During that 2016-17 season, though, five other teams exceeded the Moreyball Rate of the 2015-16 Golden State Warriors, who had the highest non-Rockets Moreyball Rate of any team from 2012 through 2016. That incredible jump from one-sixth of the league foreshadowed what has happened since: The league’s Moreyball Rate has been rising far faster than it did during the McHale years, meaning that the Rockets’ math advantage is once again shrinking, through no fault of their own offensive priorities.
While the average Moreyball Rate jumped only 3.7 percentage points from 2012 (58.1 percent) through 2016 (60.8 percent), it has rocketed (pun very much intended) all the way up to 68.3 percent in 2019. That’s a jump of 7.5 percentage points in just three seasons, compared with the four it took to erase a smaller advantage for the previous incarnation of the Rockets. And at the same time that the NBA’s average Moreyball Rate has shot through the roof, the Rockets themselves have once again stalled out. They appear to have hit a ceiling in terms of how many of their shots can really be taken from the most efficient areas of the floor.

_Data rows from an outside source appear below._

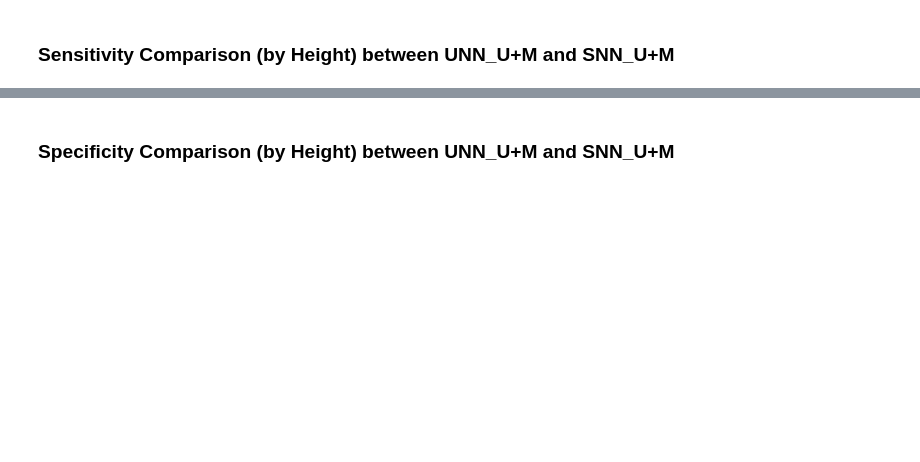
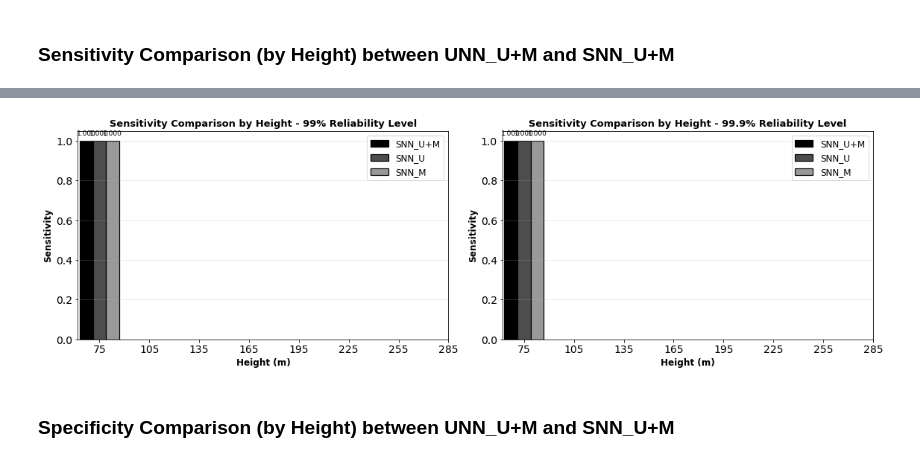
Before and after one commit to ReubenLimMonash/obj2, a Jupyter notebook: journal_2_scripts/fanet_nn_test_08102025.ipynb, the cells around one changed output, grey strips where cells are left out. Saved outputs shown, nothing was run; the diff lists cells and outputs as text; code cells hidden in the pictures; blank space fills up the shorter version.

```diff
--- a/journal_2_scripts/fanet_nn_test_08102025.ipynb
+++ b/journal_2_scripts/fanet_nn_test_08102025.ipynb
@@ -2118,3 +2136,101 @@ posx and posy should be finite values
+# %%
+import matplotlib.pyplot as plt
+import numpy as np
+
+# Sort dictionaries by height for consistent ordering
+heights_nn_99_mcs_n_usi = sorted(cal_nn_99_mcs_n_usi_sensitivity_by_height.keys())
+heights_nn_99_usi = sorted(cal_nn_99_usi_sensitivity_by_height.keys())
+heights_nn_99_mcs = sorted(cal_nn_99_mcs_sensitivity_by_height.keys())
+
+heights_nn_999_mcs_n_usi = sorted(cal_nn_999_mcs_n_usi_sensitivity_by_height.keys())
+heights_nn_999_usi = sorted(cal_nn_999_usi_sensitivity_by_height.keys())
+heights_nn_999_mcs = sorted(cal_nn_999_mcs_sensitivity_by_height.keys())
+
+# Find common heights for 99% reliability level
+common_heights_99 = sorted(set(heights_nn_99_mcs_n_usi) & set(heights_nn_99_usi) & set(heights_nn_99_mcs))
+
+# Find common heights for 99.9% reliability level
+common_heights_999 = sorted(set(heights_nn_999_mcs_n_usi) & set(heights_nn_999_usi) & set(heights_nn_999_mcs))
+
+# Get sensitivity values for 99% reliability level
+cal_nn_99_mcs_n_usi_sens = [cal_nn_99_mcs_n_usi_sensitivity_by_height[h] for h in common_heights_99]
+cal_nn_99_usi_sens = [cal_nn_99_usi_sensitivity_by_height[h] for h in common_heights_99]
+cal_nn_99_mcs_sens = [cal_nn_99_mcs_sensitivity_by_height[h] for h in common_heights_99]
+
+# Get sensitivity values for 99.9% reliability level
+cal_nn_999_mcs_n_usi_sens = [cal_nn_999_mcs_n_usi_sensitivity_by_height[h] for h in common_heights_999]
+cal_nn_999_usi_sens = [cal_nn_999_usi_sensitivity_by_height[h] for h in common_heights_999]
+cal_nn_999_mcs_sens = [cal_nn_999_mcs_sensitivity_by_height[h] for h in common_heights_999]
+
+# Create figure with two subplots
+fig, (ax1, ax2) = plt.subplots(1, 2, figsize=(16, 5))
+plt.rcParams.update({'font.size': 12})
+
+# Bar width and spacing parameters
+width = 0.25
+width_multiplier = 1.0  # For the gap between height groups
+x_positions_99 = np.arange(len(common_heights_99), dtype=float) * (3 * width + 0.2)
+x_positions_999 = np.arange(len(common_heights_999), dtype=float) * (3 * width + 0.2)
+
+# ============================================================================
+# Plot 1: 99% Reliability Level
+# ============================================================================
+bars_nn_99_mcs_n_usi = ax1.bar(x_positions_99 - width, cal_nn_99_mcs_n_usi_sens, width, label='SNN_U+M',
+                               edgecolor='black', color='0', linewidth=1.2)
+bars_nn_99_usi = ax1.bar(x_positions_99, cal_nn_99_usi_sens, width, label='SNN_U',
+                         edgecolor='black', color='0.3', linewidth=1.2)
+bars_nn_99_mcs = ax1.bar(x_positions_99 + width, cal_nn_99_mcs_sens, width, label='SNN_M',
+                         edgecolor='black', color='0.6', linewidth=1.2)
+
+ax1.set_xlabel('Height (m)', fontsize=12, fontweight='bold')
+ax1.set_ylabel('Sensitivity', fontsize=12, fontweight='bold')
+ax1.set_title('Sensitivity Comparison by Height - 99% Reliability Level', fontsize=13, fontweight='bold')
+ax1.set_xticks(x_positions_99)
+ax1.set_xticklabels(common_heights_99)
+ax1.set_ylim(0, 1.05)
+ax1.grid(axis='y', alpha=0.3)
+ax1.legend(loc='upper right')
+
+# Add value labels for 99% plot
+def add_value_labels(bars, ax):
+    for bar in bars:
+        height = bar.get_height()
+        if not np.isnan(height):
+            ax.text(bar.get_x() + bar.get_width()/2., height + 0.02,
+                    f'{height:.3f}', ha='center', va='bottom', fontsize=9)
+
+add_value_labels(bars_nn_99_mcs_n_usi, ax1)
+add_value_labels(bars_nn_99_usi, ax1)
+add_value_labels(bars_nn_99_mcs, ax1)
+
+# ============================================================================
+# Plot 2: 99.9% Reliability Level
+# ============================================================================
+bars_nn_999_mcs_n_usi = ax2.bar(x_positions_999 - width, cal_nn_999_mcs_n_usi_sens, width, label='SNN_U+M',
+                                edgecolor='black', color='0', linewidth=1.2)
+bars_nn_999_usi = ax2.bar(x_positions_999, cal_nn_999_usi_sens, width, label='SNN_U',
+                          edgecolor='black', color='0.3', linewidth=1.2)
+bars_nn_999_mcs = ax2.bar(x_positions_999 + width, cal_nn_999_mcs_sens, width, label='SNN_M',
+                          edgecolor='black', color='0.6', linewidth=1.2)
+
+ax2.set_xlabel('Height (m)', fontsize=12, fontweight='bold')
+ax2.set_ylabel('Sensitivity', fontsize=12, fontweight='bold')
+ax2.set_title('Sensitivity Comparison by Height - 99.9% Reliability Level', fontsize=13, fontweight='bold')
+ax2.set_xticks(x_positions_999)
+ax2.set_xticklabels(common_heights_999)
+ax2.set_ylim(0, 1.05)
+ax2.grid(axis='y', alpha=0.3)
+ax2.legend(loc='upper right')
+
+# Add value labels for 99.9% plot
+add_value_labels(bars_nn_999_mcs_n_usi, ax2)
+add_value_labels(bars_nn_999_usi, ax2)
+add_value_labels(bars_nn_999_mcs, ax2)
+
+plt.tight_layout()
+plt.show()
+# %% [output]
+[figure, added]
 # %% [markdown]
 ### Specificity Comparison (by Height) between UNN_U+M and SNN_U+M
 # %%
```
Also changed, not shown: parts of 40 cells of this notebook, 26 other files.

Houston’s sky-high Moreyball Rates during the 2016-17 and 2017-18 seasons helped them to two of the most efficient offensive seasons in NBA history. During that 2016-17 campaign, the Rockets registered the 10th-best offensive efficiency in NBA history, per Basketball-Reference. During the 2017-18 season, they posted the 11th-best offensive efficiency in history. And during both seasons, the Rockets led the NBA in Moreyball Rate by a healthy margin, even while the league as a whole was catching up.
This year, however, they don’t even lead the league in Moreyball Rate, marking the first time since the 2011-12 campaign that they’ve fallen out of first place. (They’ve been passed by Mike Budenholzer’s Milwaukee Bucks, who are at 82.6 percent, the highest figure that can be gleaned from the shot location data in NBA.com’s database, which reaches back to the 1996-97 season.) Amazingly, Houston’s Morey+ this season has already dropped below where it was during the 2015-16 season that inspired Morey to bring in D’Antoni in the first place. And even while they’ve cleaned up their defense a bit these past two years, the rate at which leaguewide Moreyball Rates are spiking has left their Moreyball Advantage at the lowest point it’s been in years.
It seems unlikely that other NBA teams will simply stop pursuing shots from the Moreyball areas of the floor, so the league average will presumably continue to rise — if not necessarily at quite the rate it has these past few years. And with the Rockets having seemingly maxed out their own Moreyball Rates in the low 80s, it looks like the best way for them to regain the sky-high Moreyball Advantage they had in the early 2010s is by engineering their defense so that opponents simply can’t access the most efficient areas of the floor. But that’s also what every other team in the league has been trying to do to the Rockets for years, and as they’ve been showing us for quite some time now, it’s easier said than done.